From the first line of the listing below to the line with "Did the final", print each line exactly, and nothing more. Leave out the pictures.

--- START ---

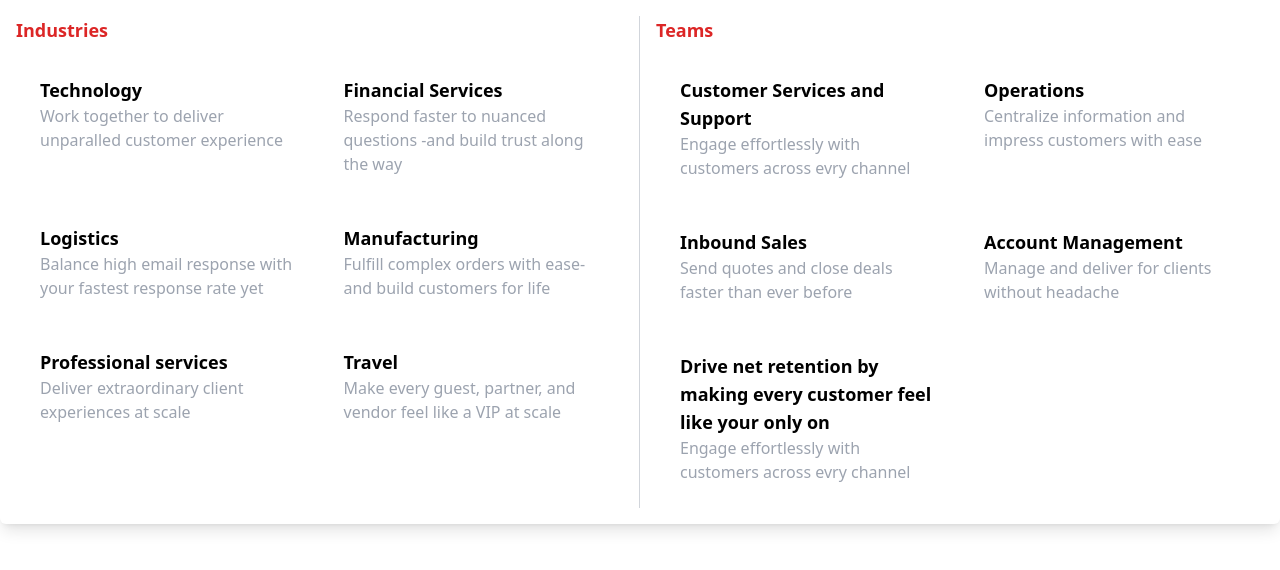
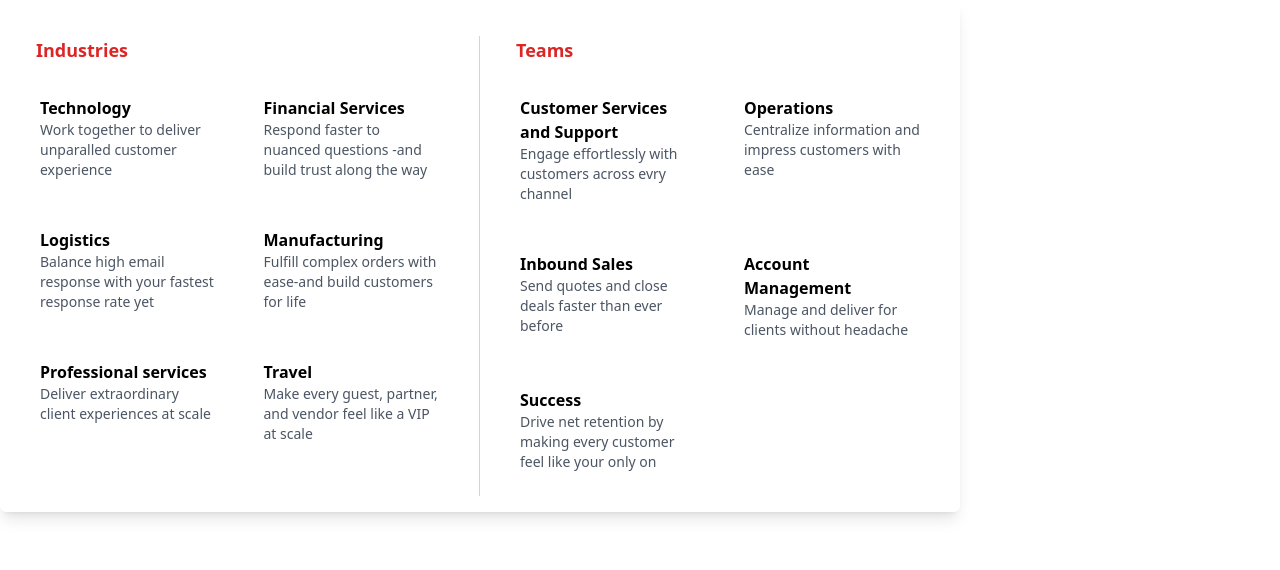
Before and after one commit to Lupleg/Interns-Build, a React (Create React App) app: page / in a window 1280 px wide. Shown: the top 570 px of the page. Built offline with nearby package versions, Linux system fonts and the light colour scheme.

Commit message:
Did the final customizations of my solutions component

```diff
--- a/src/components/nav/Solutions.jsx
+++ b/src/components/nav/Solutions.jsx
@@ -14,91 +14,148 @@ const Solutions = () => {
 
 
        return (
-              <div className={`absolute ${isHovered ? 'block' : ''} bg-white p-4 shadow-lg rounded-md`} onMouseEnter={handleMouseEnter} onMouseLeave={handleMouseLeave}>
-                     <div className='flex'>
+         <div
+           className={`absolute w-3/4 ${isHovered ? "block" : " "} bg-white p-4 shadow-lg rounded-md`}
+           onMouseEnter={handleMouseEnter}
+           onMouseLeave={handleMouseLeave}
+         >
+           <div className='flex pt-5'>
              <div className='w-1/2 pr-4 border-r border-gray-300'>
-                                   <h2 className='text-lg text-red-600 font-semibold mb-2'>Industries</h2>
+               <h2 className='pl-5 text-lg text-red-600 font-semibold mb-2'>
+                 Industries
+               </h2>
                <div className='flex flex-wrap'>
                  <div className='w-full sm:w-1/2 md:w-1/2 p-2'>
-                                                 <div className='hover:shadow-md p-4 pb-4 bg-white rounded-md'>
-                                                        <h2 className='text-lg font-semibold'><a href="#">Technology</a></h2>
-                                                        <p className='text-gray-400'>Work together to deliver unparalled customer experience</p>
+                   <div className='hover:bg-gray-100 p-4 pb-4 bg-white rounded-md'>
+                     <h2 className='text-base font-semibold'>
+                       <a href='#'>Technology</a>
+                     </h2>
+                     <p className='text-gray-600 text-sm'>
+                       Work together to deliver unparalled customer experience
+                     </p>
                    </div>
                  </div>
 
                  <div className='w-full sm:w-1/2 md:w-1/2 p-2'>
-                                                 <div className='hover:shadow-md p-4 pb-4 bg-white rounded-md'>
-                                                        <h2 className='text-lg font-semibold'><a href="#">Financial Services</a></h2>
-                                                        <p className='text-gray-400'>Respond faster to nuanced questions -and build trust along the way</p>
+                   <div className='hover:bg-gray-100 p-4 pb-4 bg-white rounded-md'>
+                     <h2 className='text-base font-semibold'>
+                       <a href='#'>Financial Services</a>
+                     </h2>
+                     <p className='text-gray-600 text-sm'>
+                       Respond faster to nuanced questions -and build trust
+                       along the way
+                     </p>
                    </div>
                  </div>
 
                  <div className='w-full sm:w-1/2 md:w-1/2 p-2'>
-                                                 <div className='hover:shadow-md p-4 pb-4 bg-white rounded-md'>
-                                                        <h2 className='text-lg font-semibold'><a href="#">Logistics</a></h2>
-                                                        <p className='text-gray-400'>Balance high email response with your fastest response rate yet</p>
+                   <div className='hover:bg-gray-100 p-4 pb-4 bg-white rounded-md'>
+                     <h2 className='text-base font-semibold'>
+                       <a href='#'>Logistics</a>
+                     </h2>
+                     <p className='text-gray-600 text-sm'>
+                       Balance high email response with your fastest response
+                       rate yet
+                     </p>
                    </div>
                  </div>
                  <div className='w-full sm:w-1/2 md:w-1/2 p-2'>
-                                                 <div className='hover:shadow-md p-4 pb-4 bg-white rounded-md'>
-                                                        <h2 className='text-lg font-semibold'><a href="#">Manufacturing</a></h2>
-                                                        <p className='text-gray-400'>Fulfill complex orders with ease-and build customers for life</p>
+                   <div className='hover:bg-gray-100 p-4 pb-4 bg-white rounded-md'>
+                     <h2 className='text-base font-semibold'>
+                       <a href='#'>Manufacturing</a>
+                     </h2>
+                     <p className='text-gray-600 text-sm'>
+                       Fulfill complex orders with ease-and build customers for
+                       life
+                     </p>
                    </div>
                  </div>
                  <div className='w-full sm:w-1/2 md:w-1/2 p-2'>
-                                                 <div className='hover:shadow-md p-4 pb-4 bg-white rounded-md'>
-                                                        <h2 className='text-lg font-semibold'><a href="#">Professional services</a></h2>
-                                                        <p className='text-gray-400'>Deliver extraordinary client experiences at scale</p>
+                   <div className='hover:bg-gray-100 p-4 pb-4 bg-white rounded-md'>
+                     <h2 className='text-base font-semibold'>
+                       <a href='#'>Professional services</a>
+                     </h2>
+                     <p className='text-gray-600 text-sm'>
+                       Deliver extraordinary client experiences at scale
+                     </p>
                    </div>
                  </div>
                  <div className='w-full sm:w-1/2 md:w-1/2 p-2'>
-                                                 <div className='hover:shadow-md p-4 pb-4 bg-white rounded-md'>
-                                                        <h2 className='text-lg font-semibold'><a href="#">Travel</a></h2>
-                                                        <p className='text-gray-400'>Make every guest, partner, and vendor feel like a VIP at scale</p>
+                   <div className='hover:bg-gray-100 p-4 pb-4 bg-white rounded-md'>
+                     <h2 className='text-base font-semibold'>
+                       <a href='#'>Travel</a>
+                     </h2>
+                     <p className='text-gray-600 text-sm'>
+                       Make every guest, partner, and vendor feel like a VIP at
+                       scale
+                     </p>
                    </div>
                  </div>
                </div>
              </div>
 
              <div className='w-1/2 pl-4'>
-                                   <h2 className='text-lg text-red-600 font-semibold mb-2'>Teams</h2>
+               <h2 className='pl-5 text-lg text-red-600 font-semibold mb-2'>
+                 Teams
+               </h2>
                <div className='flex flex-wrap'>
                  <div className='w-full sm:w-1/2 md:w-1/2 p-2'>
-                                                 <div className='hover:shadow-md p-4 bg-white rounded-md'>
-                                                        <h2 className='text-lg font-semibold'><a href="#">Customer Services and Support</a></h2>
-                                                        <p className='text-gray-400'>Engage effortlessly with customers across evry channel</p>
+                   <div className='hover:bg-gray-100 p-4 bg-white rounded-md'>
+                     <h2 className='text-base font-semibold'>
+                       <a href='#'>Customer Services and Support</a>
+                     </h2>
+                     <p className='text-gray-600 text-sm'>
+                       Engage effortlessly with customers across evry channel
+                     </p>
                    </div>
                  </div>
 
                  <div className='w-full sm:w-1/2 md:w-1/2 p-2'>
-                                                 <div className='hover:shadow-md p-4 bg-white rounded-md'>
-                                                        <h2 className='text-lg font-semibold'><a href="#">Operations</a></h2>
-                                                        <p className='text-gray-400'>Centralize information and impress customers with ease</p>
+                   <div className='hover:bg-gray-100 p-4 bg-white rounded-md'>
+                     <h2 className='text-base font-semibold'>
+                       <a href='#'>Operations</a>
+                     </h2>
+                     <p className='text-gray-600 text-sm'>
+                       Centralize information and impress customers with ease
+                     </p>
                    </div>
                  </div>
                  <div className='w-full sm:w-1/2 md:w-1/2 p-2'>
-                                                 <div className='hover:shadow-md p-4 bg-white rounded-md'>
-                                                        <h2 className='text-lg font-semibold'><a href="#">Inbound Sales</a></h2>
-                                                        <p className='text-gray-400'>Send quotes and close deals faster than ever before</p>
+                   <div className='hover:bg-gray-100 p-4 bg-white rounded-md'>
+                     <h2 className='text-base font-semibold'>
+                       <a href='#'>Inbound Sales</a>
+                     </h2>
+                     <p className='text-gray-600 text-sm'>
+                       Send quotes and close deals faster than ever before
+                     </p>
                    </div>
                  </div>
                  <div className='w-full sm:w-1/2 md:w-1/2 p-2'>
-                                                 <div className='hover:shadow-md p-4 bg-white rounded-md'>
-                                                        <h2 className='text-lg font-semibold'><a href="#">Account Management</a></h2>
-                                                        <p className='text-gray-400'>Manage and deliver for clients without headache</p>
+                   <div className='hover:bg-gray-100 p-4 bg-white rounded-md'>
+                     <h2 className='text-base font-semibold'>
+                       <a href='#'>Account Management</a>
+                     </h2>
+                     <p className='text-gray-600 text-sm'>
+                       Manage and deliver for clients without headache
+                     </p>
                    </div>
                  </div>
                  <div className='w-full sm:w-1/2 md:w-1/2 p-2'>
-                                                 <div className='hover:shadow-md p-4 bg-white rounded-md'>
-                                                        <h2 className='text-lg font-semibold'><a href="#">Drive net retention by making every customer feel like your only on</a></h2>
-                                                        <p className='text-gray-400'>Engage effortlessly with customers across evry channel</p>
+                   <div className='hover:bg-gray-100 p-4 bg-white rounded-md'>
+                     <h2 className='text-base font-semibold'>
+                       <a href='#'>Success</a>
+                     </h2>
+                     <p className='text-gray-600 text-sm'>
+                       Drive net retention by making every customer feel like
+                       your only on
+                     </p>
                    </div>
                  </div>
                </div>
              </div>
            </div>
          </div>
-       )
+       );
 }
 
 export default Solutions
```
Lines whose indentation alone changed are shown as unchanged.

--- END ---

◆ Answer space
Before and after one commit to Lupleg/Interns-Build, a React (Create React App) app: page / in a window 1280 px wide. Shown: the top 570 px of the page. Built offline with nearby package versions, Linux system fonts and the light colour scheme.

Commit message:
Did the final customizations of my solutions component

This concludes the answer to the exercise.